In a fast-changing TV market, it is becoming harder to understand audiences across platforms, yet media companies need to reach, engage and retain these audiences, in their entirety, more than ever before.
Going into 2021, media companies are continuing to diversify and expand their platforms as traditional, linear TV viewing (real-time television channels that broadcast scheduled programmes) moves to other forms. While broadcasters have experienced record viewing levels – with a 19% peak uplift for UK linear TV in the year leading to April 2020 compared to 20191 – they’re also expanding video-on-demand (VOD) services. This ensures audiences can access their premium content whenever, wherever and on whatever screen they want.
These VOD services provided by broadcasters account for a disproportionate part of total reported viewing growth during lockdown compared with linear TV. The total time spent on VOD services by 20-49-year-olds in the UK increased from 4% to 7% during April 20202.
With the pandemic and stay-at-home measures in place, we’ve even seen an increase in households watching TV together, across platforms, with an uplift in all TV and video viewing in general. In Norway, for example, linear co-viewing increased from 50% to 54% and broadcaster player co-viewing from 57% to 68%. Netflix enjoyed a 10% uplift in home co-viewing on a TV set to 56% during lockdown while YouTube co-viewing on a TV set increased from 32% to 36%3.
Increased competition is intensifying the battle for audience share. Some 25% of Norwegians aged 20-49 watched content on both Netflix and YouTube across an average week in May. Although this reduced slightly to 21% in September, it still shows that a significant proportion of people are splitting their viewing time across various streaming services. With continued competition in the subscriber VOD space and significant audience overlap across all VOD services, the challenge is real for media owners trying to engage and retain their audience share.

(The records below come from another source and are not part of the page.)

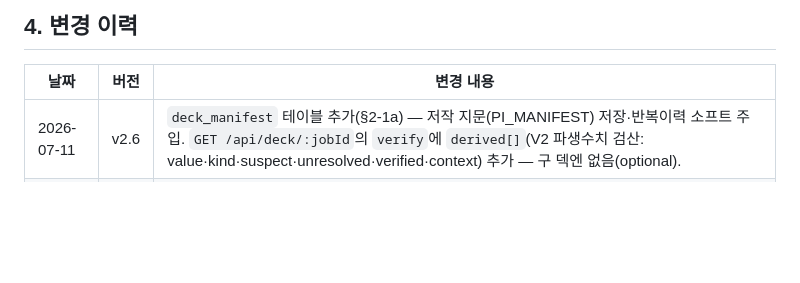
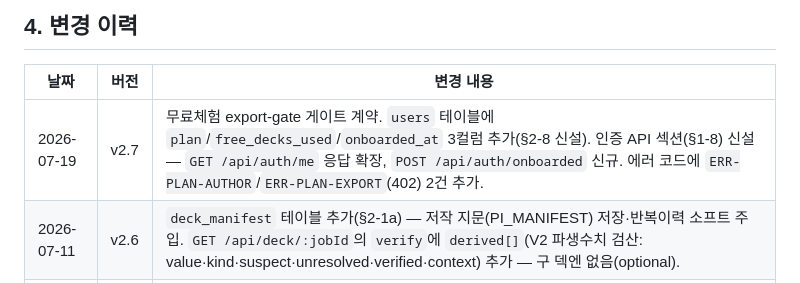
Before and after one commit to dbstpgns789-eng/polyinsight, a Markdown page: docs/contracts/07_api_data_model.md, the part around the change. Drawn GitHub-style; blank space fills up the shorter version.

Commit message:
[DOCS] 07 계약 변경 이력 행 추가 — 무료체험 게이트

```diff
--- a/docs/contracts/07_api_data_model.md
+++ b/docs/contracts/07_api_data_model.md
@@ -771,6 +771,7 @@ type DegradeCode =
 
 | 날짜 | 버전 | 변경 내용 |
 |---|---|---|
+| 2026-07-19 | v2.7 | 무료체험 export-gate 게이트 계약. `users` 테이블에 `plan`/`free_decks_used`/`onboarded_at` 3컬럼 추가(§2-8 신설). 인증 API 섹션(§1-8) 신설 — `GET /api/auth/me` 응답 확장, `POST /api/auth/onboarded` 신규. 에러 코드에 `ERR-PLAN-AUTHOR`/`ERR-PLAN-EXPORT`(402) 2건 추가. |
 | 2026-07-11 | v2.6 | `deck_manifest` 테이블 추가(§2-1a) — 저작 지문(PI_MANIFEST) 저장·반복이력 소프트 주입. `GET /api/deck/:jobId`의 `verify`에 `derived[]`(V2 파생수치 검산: value·kind·suspect·unresolved·verified·context) 추가 — 구 덱엔 없음(optional). |
 | 2026-06-24 | v2.5 | `CardSlot.visual_kind?`(사진/일러스트, 에디터 전용) 추가. `image_mode`(기존 코드에 있었으나 문서 누락) 문서화. `TemplateType` 14종 전체 반영(8→14, 드리프트 수정). |
 | 2026-06-08 | v2.4 | CardEditorData에 `bg_color?`/`accent_color?` 덱 오버라이드 추가. `--theme-*` 은퇴 명시. 상세: `docs/18_card_design_system.md §3 덱 단위 오버라이드`. |
```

How can we win back audience share?
Although viewing trends have gradually returned to pre-lockdown levels, co-viewing is still prevalent, and we predict that audience overlaps between streaming platforms will continue to grow.
Media trading currencies must reflect the reality and totality of all of these audience behaviours. Content providers and platforms must work together in response to changing audience behaviour to ensure media planning and buying is based on the totality of the audience. This becomes more pressing as media companies like Disney move their streaming business to the heart of their growth strategy. Measurement across all screens and platforms must be taken seriously to understand viewer migrations. With increased competition for viewers’ limited time and money, all content providers and platform owners will find richer value in a total view of their audience.
19 December 2020